- Available records:
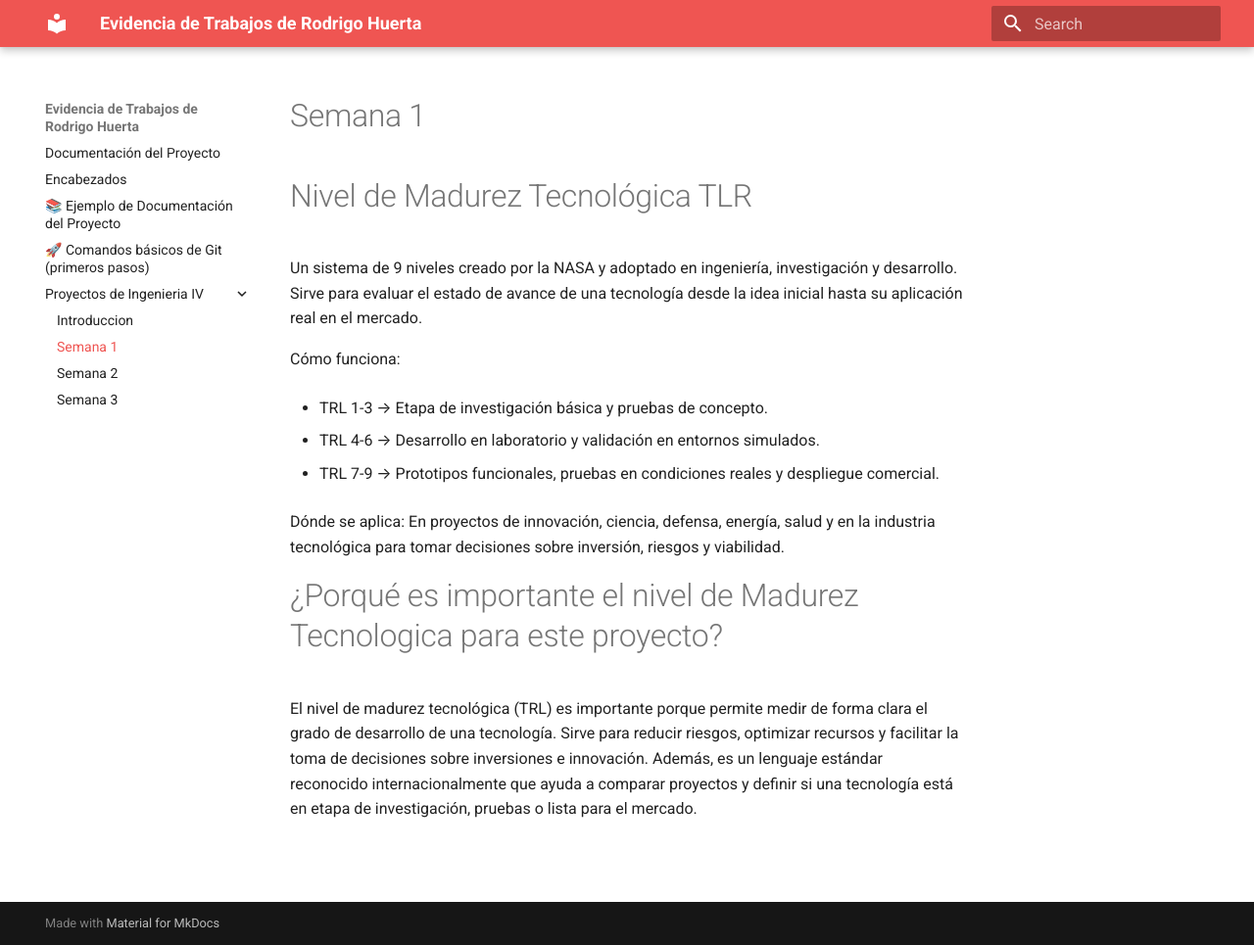
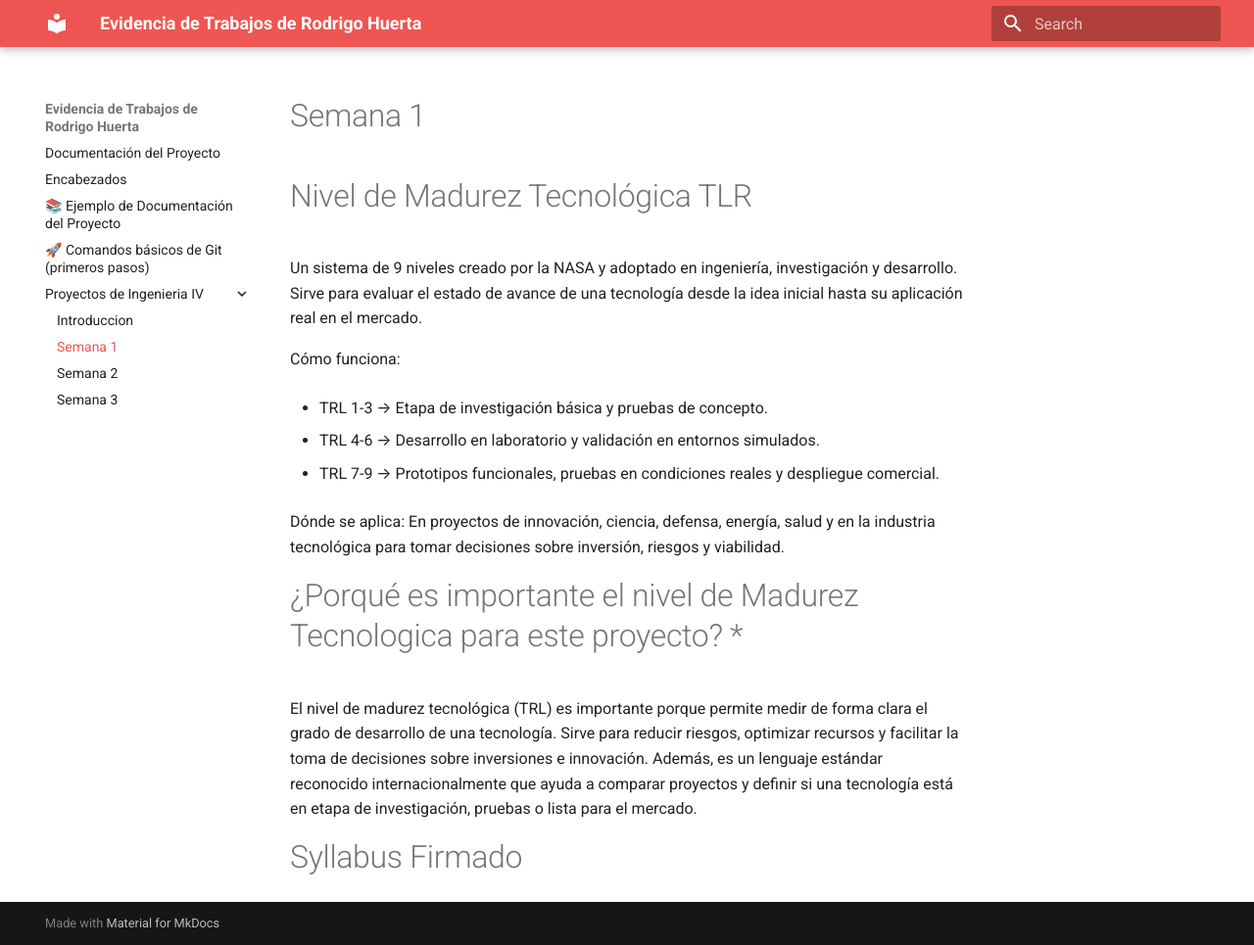
Before and after one commit to RodrigoH2929/portafolio_evidencias, an MkDocs documentation site: the page built from docs/Proyectos de Ingenieria IV/Semana 1.md, in a window 1280 px wide and 965 px high. Shown: the whole window at 98% size. Built offline with MkDocs 1.6.1 and Material for MkDocs 9.7.7, drawn with Linux system fonts in a browser that asks for light colours.

Commit message:
Cambie un subtitulo

```diff
--- a/docs/Proyectos de Ingenieria IV/Semana 1.md
+++ b/docs/Proyectos de Ingenieria IV/Semana 1.md
@@ -12,6 +12,8 @@ Cómo funciona:
 
 Dónde se aplica: En proyectos de innovación, ciencia, defensa, energía, salud y en la industria tecnológica para tomar decisiones sobre inversión, riesgos y viabilidad.
 
-# ¿Porqué es importante el nivel de Madurez Tecnologica para este proyecto?
+# ¿Porqué es importante el nivel de Madurez Tecnologica para este proyecto? *
 
 El nivel de madurez tecnológica (TRL) es importante porque permite medir de forma clara el grado de desarrollo de una tecnología. Sirve para reducir riesgos, optimizar recursos y facilitar la toma de decisiones sobre inversiones e innovación. Además, es un lenguaje estándar reconocido internacionalmente que ayuda a comparar proyectos y definir si una tecnología está en etapa de investigación, pruebas o lista para el mercado.
+
+# Syllabus Firmado
```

- Exercise prompt:
Please find every line in the records that contains the word "para", and copy it out.

- Finished task:
 Dónde se aplica: En proyectos de innovación, ciencia, defensa, energía, salud y en la industria tecnológica para tomar decisiones sobre inversión, riesgos y viabilidad.
-# ¿Porqué es importante el nivel de Madurez Tecnologica para este proyecto?
+# ¿Porqué es importante el nivel de Madurez Tecnologica para este proyecto? *
 El nivel de madurez tecnológica (TRL) es importante porque permite medir de forma clara el grado de desarrollo de una tecnología. Sirve para reducir riesgos, optimizar recursos y facilitar la toma de decisiones sobre inversiones e innovación. Además, es un lenguaje estándar reconocido internacionalmente que ayuda a comparar proyectos y definir si una tecnología está en etapa de investigación, pruebas o lista para el mercado.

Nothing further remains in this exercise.